Lines that contain the string "className" are the ones to list; copy all of them from the records.

Saved data entries
--*--
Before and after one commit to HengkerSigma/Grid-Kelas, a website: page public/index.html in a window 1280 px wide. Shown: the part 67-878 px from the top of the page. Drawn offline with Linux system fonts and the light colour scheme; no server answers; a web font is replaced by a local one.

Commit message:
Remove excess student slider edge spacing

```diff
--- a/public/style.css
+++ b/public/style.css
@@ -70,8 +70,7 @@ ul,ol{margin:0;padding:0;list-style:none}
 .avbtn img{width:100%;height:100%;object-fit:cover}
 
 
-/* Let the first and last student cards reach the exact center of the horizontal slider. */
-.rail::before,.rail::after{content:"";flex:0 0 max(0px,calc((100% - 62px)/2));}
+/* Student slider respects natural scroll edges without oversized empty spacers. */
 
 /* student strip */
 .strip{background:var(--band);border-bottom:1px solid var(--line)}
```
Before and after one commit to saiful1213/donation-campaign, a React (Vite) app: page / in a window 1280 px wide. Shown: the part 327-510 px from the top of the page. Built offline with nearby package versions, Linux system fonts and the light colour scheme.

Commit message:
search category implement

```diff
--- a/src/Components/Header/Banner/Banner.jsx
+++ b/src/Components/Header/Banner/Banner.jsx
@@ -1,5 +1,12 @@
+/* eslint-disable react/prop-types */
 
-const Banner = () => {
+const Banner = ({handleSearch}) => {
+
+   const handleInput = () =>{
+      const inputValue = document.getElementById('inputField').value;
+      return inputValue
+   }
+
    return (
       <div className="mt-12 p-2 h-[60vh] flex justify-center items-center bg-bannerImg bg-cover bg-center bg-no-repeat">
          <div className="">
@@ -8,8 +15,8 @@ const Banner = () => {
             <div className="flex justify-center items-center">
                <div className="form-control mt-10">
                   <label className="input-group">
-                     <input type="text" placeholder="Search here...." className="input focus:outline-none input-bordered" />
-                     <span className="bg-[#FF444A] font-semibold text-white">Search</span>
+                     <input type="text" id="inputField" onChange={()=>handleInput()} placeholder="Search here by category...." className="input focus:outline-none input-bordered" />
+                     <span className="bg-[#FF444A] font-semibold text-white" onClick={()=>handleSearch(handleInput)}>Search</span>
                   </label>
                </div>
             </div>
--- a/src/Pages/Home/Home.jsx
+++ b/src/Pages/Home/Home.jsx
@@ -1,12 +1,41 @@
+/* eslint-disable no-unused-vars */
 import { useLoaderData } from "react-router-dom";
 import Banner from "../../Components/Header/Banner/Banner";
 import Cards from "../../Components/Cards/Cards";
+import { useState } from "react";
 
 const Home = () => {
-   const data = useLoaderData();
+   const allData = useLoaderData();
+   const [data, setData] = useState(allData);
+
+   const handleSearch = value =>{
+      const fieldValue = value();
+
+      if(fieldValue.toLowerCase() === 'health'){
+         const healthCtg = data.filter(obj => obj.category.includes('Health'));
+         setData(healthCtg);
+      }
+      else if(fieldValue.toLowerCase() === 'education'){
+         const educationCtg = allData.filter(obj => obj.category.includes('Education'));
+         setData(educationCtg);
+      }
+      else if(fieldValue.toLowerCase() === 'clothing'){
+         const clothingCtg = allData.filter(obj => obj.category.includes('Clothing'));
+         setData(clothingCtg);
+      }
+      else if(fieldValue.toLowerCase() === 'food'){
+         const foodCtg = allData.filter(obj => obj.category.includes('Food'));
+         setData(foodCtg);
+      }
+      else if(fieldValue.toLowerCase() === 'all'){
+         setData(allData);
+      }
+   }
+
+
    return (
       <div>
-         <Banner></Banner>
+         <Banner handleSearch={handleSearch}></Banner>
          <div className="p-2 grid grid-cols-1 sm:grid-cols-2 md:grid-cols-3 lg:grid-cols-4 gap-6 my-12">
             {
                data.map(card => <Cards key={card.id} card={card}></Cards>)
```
--*--
TASK OUTPUT:
       <div className="mt-12 p-2 h-[60vh] flex justify-center items-center bg-bannerImg bg-cover bg-center bg-no-repeat">
          <div className="">
             <div className="flex justify-center items-center">
                <div className="form-control mt-10">
                   <label className="input-group">
-                     <input type="text" placeholder="Search here...." className="input focus:outline-none input-bordered" />
-                     <span className="bg-[#FF444A] font-semibold text-white">Search</span>
+                     <input type="text" id="inputField" onChange={()=>handleInput()} placeholder="Search here by category...." className="input focus:outline-none input-bordered" />
+                     <span className="bg-[#FF444A] font-semibold text-white" onClick={()=>handleSearch(handleInput)}>Search</span>
          <div className="p-2 grid grid-cols-1 sm:grid-cols-2 md:grid-cols-3 lg:grid-cols-4 gap-6 my-12">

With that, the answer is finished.